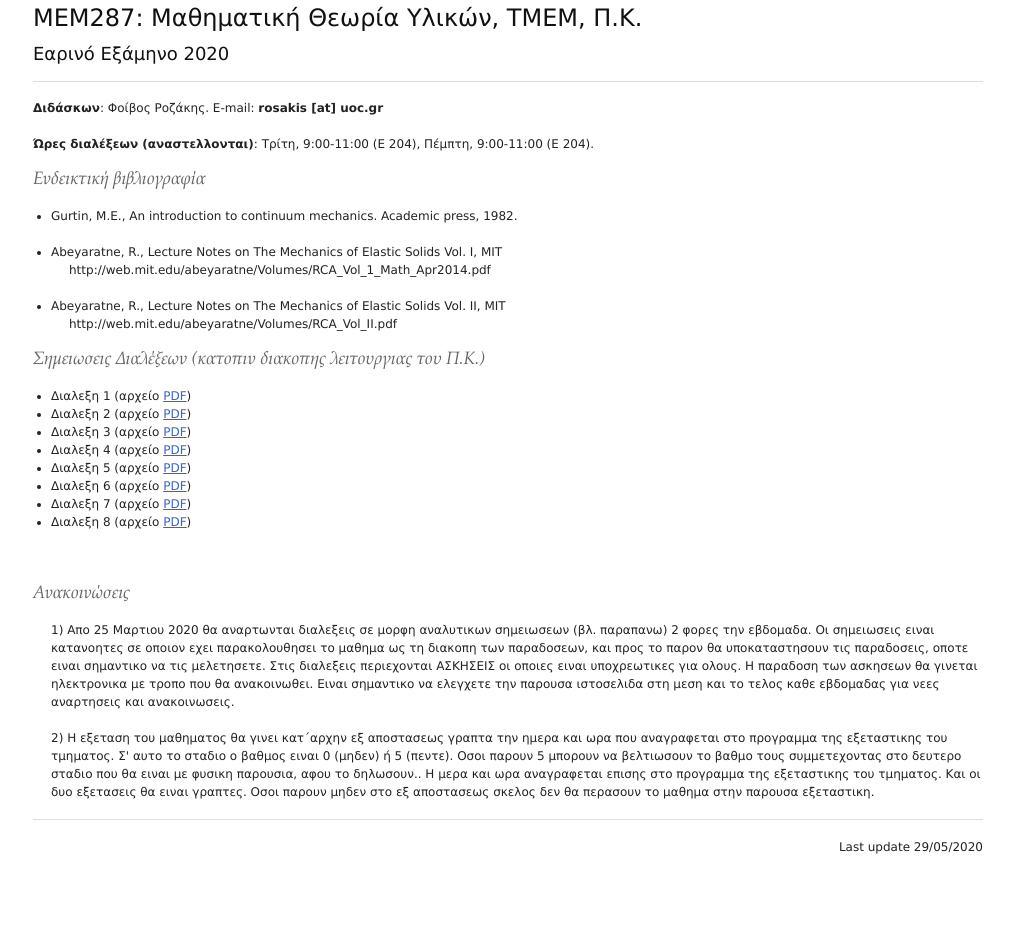
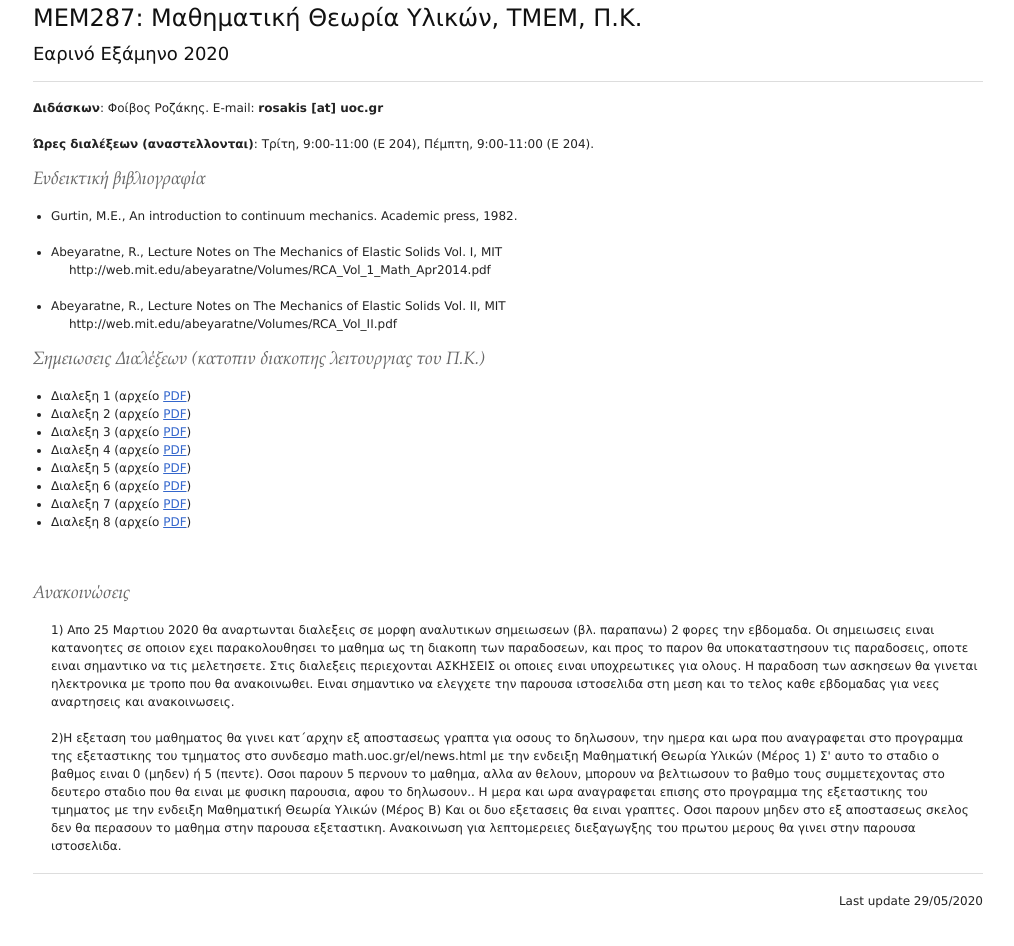
Before and after one commit to rosakis/mem287, a plain HTML site: page index.html in a window 1280 px wide. Shown: the whole page, without its empty margins (132-1146 px from the left). Before the commit the page ends 892 px from the top, so only its background shows below. Drawn offline with Linux system fonts and the light colour scheme.

Commit message:
Update index.html

```diff
--- a/index.html
+++ b/index.html
@@ -87,11 +87,12 @@
 
 				<br>
 
-			 <dd>2) Η εξεταση του μαθηματος θα γινει κατ΄αρχην εξ αποστασεως γραπτα την ημερα και ωρα που αναγραφεται
-			 στο προγραμμα της εξεταστικης του τμηματος. Σ' αυτο το σταδιο ο βαθμος ειναι 0 (μηδεν) ή 5 (πεντε).  Οσοι
-			 παρουν 5 μπορουν να βελτιωσουν το βαθμο τους συμμετεχοντας στο δευτερο σταδιο που θα ειναι με φυσικη παρουσια, αφου το δηλωσουν..
-			 Η μερα και ωρα  αναγραφεται επισης στο προγραμμα της εξεταστικης του τμηματος. Και οι δυο εξετασεις θα ειναι
-			 γραπτες. Οσοι παρουν μηδεν στο εξ αποστασεως σκελος δεν θα περασουν το μαθημα στην παρουσα εξεταστικη.
+			 <dd>2)Η εξεταση του μαθηματος θα γινει κατ΄αρχην εξ αποστασεως γραπτα για οσους το δηλωσουν, την ημερα και ωρα που
+			 αναγραφεται στο προγραμμα της εξεταστικης του τμηματος στο συνδεσμο  math.uoc.gr/el/news.html με την ενδειξη Μαθηματική Θεωρία Υλικών (Μέρος 1)
+			 Σ' αυτο το σταδιο ο βαθμος ειναι 0 (μηδεν) ή 5 (πεντε). Οσοι παρουν 5 περνουν το μαθημα, αλλα αν θελουν,
+			 μπορουν να βελτιωσουν το βαθμο τους συμμετεχοντας στο δευτερο σταδιο που θα ειναι με φυσικη παρουσια,
+			 αφου το δηλωσουν.. Η μερα και ωρα αναγραφεται επισης στο προγραμμα της εξεταστικης του τμηματος με την ενδειξη Μαθηματική Θεωρία Υλικών (Μέρος Β)   Και οι δυο εξετασεις θα ειναι γραπτες. Οσοι παρουν μηδεν στο εξ αποστασεως σκελος δεν θα περασουν το μαθημα στην παρουσα εξεταστικη.
+			 Ανακοινωση για λεπτομερειες διεξαγωγξης του πρωτου μερους θα γινει στην παρουσα ιστοσελιδα.
 			 </dd>
 
 
```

## What is being asked
All records above are to be repeated exactly, with the images left out.

## Solved problem
Before and after one commit to rosakis/mem287, a plain HTML site: page index.html in a window 1280 px wide. Shown: the whole page, without its empty margins (132-1146 px from the left). Before the commit the page ends 892 px from the top, so only its background shows below. Drawn offline with Linux system fonts and the light colour scheme.

Commit message:
Update index.html

```diff
--- a/index.html
+++ b/index.html
@@ -87,11 +87,12 @@
 
 				<br>
 
-			 <dd>2) Η εξεταση του μαθηματος θα γινει κατ΄αρχην εξ αποστασεως γραπτα την ημερα και ωρα που αναγραφεται
-			 στο προγραμμα της εξεταστικης του τμηματος. Σ' αυτο το σταδιο ο βαθμος ειναι 0 (μηδεν) ή 5 (πεντε).  Οσοι
-			 παρουν 5 μπορουν να βελτιωσουν το βαθμο τους συμμετεχοντας στο δευτερο σταδιο που θα ειναι με φυσικη παρουσια, αφου το δηλωσουν..
-			 Η μερα και ωρα  αναγραφεται επισης στο προγραμμα της εξεταστικης του τμηματος. Και οι δυο εξετασεις θα ειναι
-			 γραπτες. Οσοι παρουν μηδεν στο εξ αποστασεως σκελος δεν θα περασουν το μαθημα στην παρουσα εξεταστικη.
+			 <dd>2)Η εξεταση του μαθηματος θα γινει κατ΄αρχην εξ αποστασεως γραπτα για οσους το δηλωσουν, την ημερα και ωρα που
+			 αναγραφεται στο προγραμμα της εξεταστικης του τμηματος στο συνδεσμο  math.uoc.gr/el/news.html με την ενδειξη Μαθηματική Θεωρία Υλικών (Μέρος 1)
+			 Σ' αυτο το σταδιο ο βαθμος ειναι 0 (μηδεν) ή 5 (πεντε). Οσοι παρουν 5 περνουν το μαθημα, αλλα αν θελουν,
+			 μπορουν να βελτιωσουν το βαθμο τους συμμετεχοντας στο δευτερο σταδιο που θα ειναι με φυσικη παρουσια,
+			 αφου το δηλωσουν.. Η μερα και ωρα αναγραφεται επισης στο προγραμμα της εξεταστικης του τμηματος με την ενδειξη Μαθηματική Θεωρία Υλικών (Μέρος Β)   Και οι δυο εξετασεις θα ειναι γραπτες. Οσοι παρουν μηδεν στο εξ αποστασεως σκελος δεν θα περασουν το μαθημα στην παρουσα εξεταστικη.
+			 Ανακοινωση για λεπτομερειες διεξαγωγξης του πρωτου μερους θα γινει στην παρουσα ιστοσελιδα.
 			 </dd>
 
 
```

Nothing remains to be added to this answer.